When a record contains an image, skip the image and retype the rest of that record exactly.

[Before and after images]
=== Section Start ===
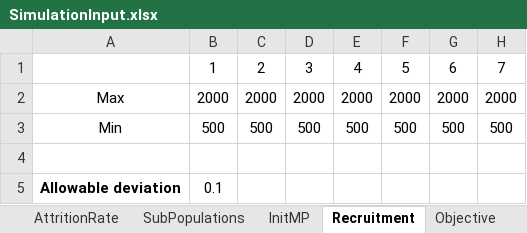
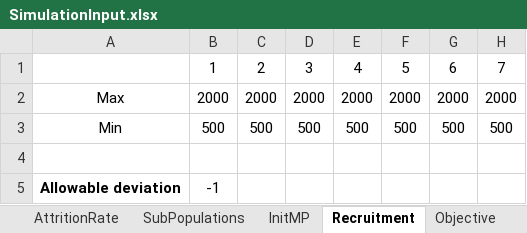
Before and after one commit to Omazaria/CareerPathBeDef, an Excel workbook: SimulationInput.xlsx, sheet Recruitment, drawn as a sheet; only a part is shown; values as stored, in another font and other column widths than the file's, no borders; the diff names each change by its address in the sheet, - before the commit and + after, or states it on an @@ line.

```diff
--- a/SimulationInput.xlsx (sheet Recruitment)
+++ b/SimulationInput.xlsx (sheet Recruitment)
-B5: 0.1
+B5: -1
```
Also changed, not shown: sheet InitMP, sheet Objective, sheet CareerPaths, other sheet tabs, 3 other files.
=== Section End ===
- _YOUR RESPONSE_:
Before and after one commit to Omazaria/CareerPathBeDef, an Excel workbook: SimulationInput.xlsx, sheet Recruitment, drawn as a sheet; only a part is shown; values as stored, in another font and other column widths than the file's, no borders; the diff names each change by its address in the sheet, - before the commit and + after, or states it on an @@ line.

```diff
--- a/SimulationInput.xlsx (sheet Recruitment)
+++ b/SimulationInput.xlsx (sheet Recruitment)
-B5: 0.1
+B5: -1
```
Also changed, not shown: sheet InitMP, sheet Objective, sheet CareerPaths, other sheet tabs, 3 other files.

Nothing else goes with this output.